Matt Perryman Matt Perryman

Mindless Eating: Why We Eat More Than We Think [Book Review]

In keeping with my theme of exploring the psychological side of training and nutrition, I’ve been doing quite a bit of reading on the cognitive and behavioral factors that go into decision making. As I said in my last book review (Switch by Chip & Dan Heath), the fields of cognitive science and behavioral psychology are underrated by us in the the fitness-related fields.

I know I was a prime example not that long ago. It was easy, almost intuitive, to write people off as ‘stupid’ or ‘uneducated’ when they fell for shameless marketing gimmicks or self-destructive ‘Bro’ training and diet methods. How times change.

I’m still convinced that human beings are irrational beings and emotional decision-makers. I’m still convinced that self-deception is a big part of that irrationality, such that very few of us are even aware of our schizoid natures. It’s just that I no longer think this condition is something to write off as ‘people are stupid’.

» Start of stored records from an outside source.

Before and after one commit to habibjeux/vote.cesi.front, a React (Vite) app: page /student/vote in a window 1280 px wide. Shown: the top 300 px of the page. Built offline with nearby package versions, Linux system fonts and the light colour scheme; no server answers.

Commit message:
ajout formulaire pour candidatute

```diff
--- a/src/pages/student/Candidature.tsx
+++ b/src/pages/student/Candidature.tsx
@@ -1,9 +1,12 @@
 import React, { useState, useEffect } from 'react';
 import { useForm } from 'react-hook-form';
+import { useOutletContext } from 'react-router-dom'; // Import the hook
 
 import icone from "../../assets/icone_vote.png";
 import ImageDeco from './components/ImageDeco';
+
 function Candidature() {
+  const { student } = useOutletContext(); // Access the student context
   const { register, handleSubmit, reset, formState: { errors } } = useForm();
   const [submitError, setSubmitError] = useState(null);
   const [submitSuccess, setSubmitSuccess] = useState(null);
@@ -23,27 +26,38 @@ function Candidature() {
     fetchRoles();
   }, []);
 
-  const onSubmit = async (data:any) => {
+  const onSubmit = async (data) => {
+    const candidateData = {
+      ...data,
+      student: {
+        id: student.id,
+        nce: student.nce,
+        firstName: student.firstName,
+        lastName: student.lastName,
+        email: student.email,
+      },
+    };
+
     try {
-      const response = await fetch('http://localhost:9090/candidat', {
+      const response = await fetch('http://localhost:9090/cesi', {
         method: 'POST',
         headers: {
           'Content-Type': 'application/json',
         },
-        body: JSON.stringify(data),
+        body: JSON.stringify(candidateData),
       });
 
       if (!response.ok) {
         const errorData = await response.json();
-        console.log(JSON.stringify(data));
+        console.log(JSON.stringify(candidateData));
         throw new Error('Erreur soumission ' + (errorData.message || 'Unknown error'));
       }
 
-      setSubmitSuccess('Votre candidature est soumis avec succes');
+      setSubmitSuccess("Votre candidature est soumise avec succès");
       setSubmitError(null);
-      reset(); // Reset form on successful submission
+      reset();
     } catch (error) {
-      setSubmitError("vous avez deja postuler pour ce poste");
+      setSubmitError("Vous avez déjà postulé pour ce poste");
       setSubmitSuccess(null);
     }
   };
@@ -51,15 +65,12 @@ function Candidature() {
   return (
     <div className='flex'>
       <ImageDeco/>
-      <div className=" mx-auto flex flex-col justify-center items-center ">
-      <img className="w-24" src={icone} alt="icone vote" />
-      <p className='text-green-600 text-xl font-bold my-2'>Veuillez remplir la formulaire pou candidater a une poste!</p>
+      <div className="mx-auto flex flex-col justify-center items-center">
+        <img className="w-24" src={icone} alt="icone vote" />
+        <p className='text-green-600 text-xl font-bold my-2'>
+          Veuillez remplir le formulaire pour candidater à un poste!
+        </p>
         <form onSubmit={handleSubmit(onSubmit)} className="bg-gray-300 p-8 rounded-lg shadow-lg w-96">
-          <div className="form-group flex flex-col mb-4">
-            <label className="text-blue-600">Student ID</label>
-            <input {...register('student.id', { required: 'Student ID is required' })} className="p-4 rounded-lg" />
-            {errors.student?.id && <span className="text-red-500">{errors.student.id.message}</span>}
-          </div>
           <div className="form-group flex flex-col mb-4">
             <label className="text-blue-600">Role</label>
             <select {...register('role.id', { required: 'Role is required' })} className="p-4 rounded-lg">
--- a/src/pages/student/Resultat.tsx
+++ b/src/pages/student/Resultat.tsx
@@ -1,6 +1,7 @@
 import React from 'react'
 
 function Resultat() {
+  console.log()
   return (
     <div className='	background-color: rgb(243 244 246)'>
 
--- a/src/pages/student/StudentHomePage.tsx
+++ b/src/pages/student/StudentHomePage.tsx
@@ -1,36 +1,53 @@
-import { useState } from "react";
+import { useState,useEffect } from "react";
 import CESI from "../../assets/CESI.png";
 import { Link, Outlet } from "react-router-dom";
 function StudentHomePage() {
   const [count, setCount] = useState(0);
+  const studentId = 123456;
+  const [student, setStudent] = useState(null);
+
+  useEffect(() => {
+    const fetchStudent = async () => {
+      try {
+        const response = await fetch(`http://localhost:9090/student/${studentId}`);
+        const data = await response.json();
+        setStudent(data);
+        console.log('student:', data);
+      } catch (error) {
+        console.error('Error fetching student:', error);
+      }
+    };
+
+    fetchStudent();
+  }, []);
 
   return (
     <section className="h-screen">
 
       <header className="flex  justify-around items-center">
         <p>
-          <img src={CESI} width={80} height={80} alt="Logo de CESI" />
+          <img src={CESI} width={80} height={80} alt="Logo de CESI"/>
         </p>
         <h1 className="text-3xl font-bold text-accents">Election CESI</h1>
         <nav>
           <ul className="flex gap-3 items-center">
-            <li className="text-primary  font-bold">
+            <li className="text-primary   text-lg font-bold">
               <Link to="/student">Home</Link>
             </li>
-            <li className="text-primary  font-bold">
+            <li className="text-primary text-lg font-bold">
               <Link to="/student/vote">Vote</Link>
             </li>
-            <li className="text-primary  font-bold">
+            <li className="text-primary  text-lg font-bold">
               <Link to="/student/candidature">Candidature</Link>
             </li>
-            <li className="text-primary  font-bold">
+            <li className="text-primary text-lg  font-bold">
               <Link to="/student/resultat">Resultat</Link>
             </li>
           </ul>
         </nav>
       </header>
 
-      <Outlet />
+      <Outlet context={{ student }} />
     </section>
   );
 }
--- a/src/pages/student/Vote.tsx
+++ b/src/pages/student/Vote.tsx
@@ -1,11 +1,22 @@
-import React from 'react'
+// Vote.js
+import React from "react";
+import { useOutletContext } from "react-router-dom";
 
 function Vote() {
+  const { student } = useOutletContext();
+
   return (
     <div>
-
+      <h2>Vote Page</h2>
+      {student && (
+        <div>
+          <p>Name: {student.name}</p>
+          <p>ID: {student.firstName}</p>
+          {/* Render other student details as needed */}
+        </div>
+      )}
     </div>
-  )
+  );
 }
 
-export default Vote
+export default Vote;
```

People are far more receptive to subtle emotional and environmental signals than we realize, while our rational, analytical powers are relegated to an advisory role. This is what we’re dealt, and it’s not going to change. Living by the cynical axiom ‘people are stupid’ isn’t a solution-producing thought process. Accepting this and learning how to work with it should be the goal.

Once you realize the set of obstacles facing you, you can troubleshoot and find ways to cope. The human mind is no exception.

Enter Mindless Eating: Why We Eat More Than We Think by Dr. Brian Wansink. Wansink, who’s been involved in a bewildering array of research into consumer behavior and eating patterns at his Food and Brand Lab, takes us on a fascinating trip into the average eater’s mind. The results are at times funny, occasionally depressing, and always compelling.

The premise is simple: you, the psychological you that lives behind your eyes, are a mess of conflicting impulses. On the one hand, you’re a smart, educated, rational mind that exercises deliberate control over every action. On the other, you’re a slave to vestigial signals relayed from a junk-food craving body.

The left hand rarely knows what the right is doing, and it’s amazing to watch some of the unconscious — mindless — eating behaviors that happen right under our metaphorical and literal noses. Even education and information is no predictor; educated wealthy folks surrounded by nutritional information will eat just as badly as the proletariat.

In short, information and education aren’t enough. Overeating is a subliminal problem, an artifact of biological evolution, a food-acquiring mechanism run amok in a calorie-rich world. Conscious intervention can help the process along, but the greatest changes will come in what Wansink calls the ‘mindless margin’ — various tricks of food packaging, presentation, or preparation that can create substantial changes in our food intake.

As a counter to simplistic ideas that insulin drives us to overeat, I found this to be a refreshing look at the issue. Indeed, multiple studies covered in the book point out that the obese and overweight have tendencies to overeat and underestimate what they’ve eaten when compared to those of healthy weight. The cognitive component of overeating is rarely considered, and even aggressively written off by those who want to shift blame. This book leaves little wiggle-room for those sticking to the Not My Fault camp.

Yes, it is your fault and at the same time, it’s not as if you sit down and deliberately want to get fat. It’s those subtle signals acting on the lizard brain which make the decisions for you. But once aware of this, once you know it’s happening, you can intervene and make real changes. This will involve changes in how you buy food, how you eat it, and how you live — but that should go without saying. When have the same behaviors that got you into a situation ever gotten you out of it?

If you’re interested in this sort of thing, Mindless Eating comes with a strong recommendation. I love the elegance of merging behavioral psychology with fitness; there’s so much explanatory power, whether you’re looking at overeating or buying fad supplements that don’t work or following destructive, unproductive training methods.

This doesn’t happen because of stupidity or even ignorance; it’s about tickling the right spots in the mesolimbic system and watching the robot follow its programming — and then construct a story after the fact to explain why it made the right choice.

And it certainly won’t be corrected by reciting correct information and getting surly when people don’t listen. If you want the dog to take its medicine, you hide it in a treat.

So, uh, yeah. Read Mindless Eating. For more information, you can have a look at Wansink’s site,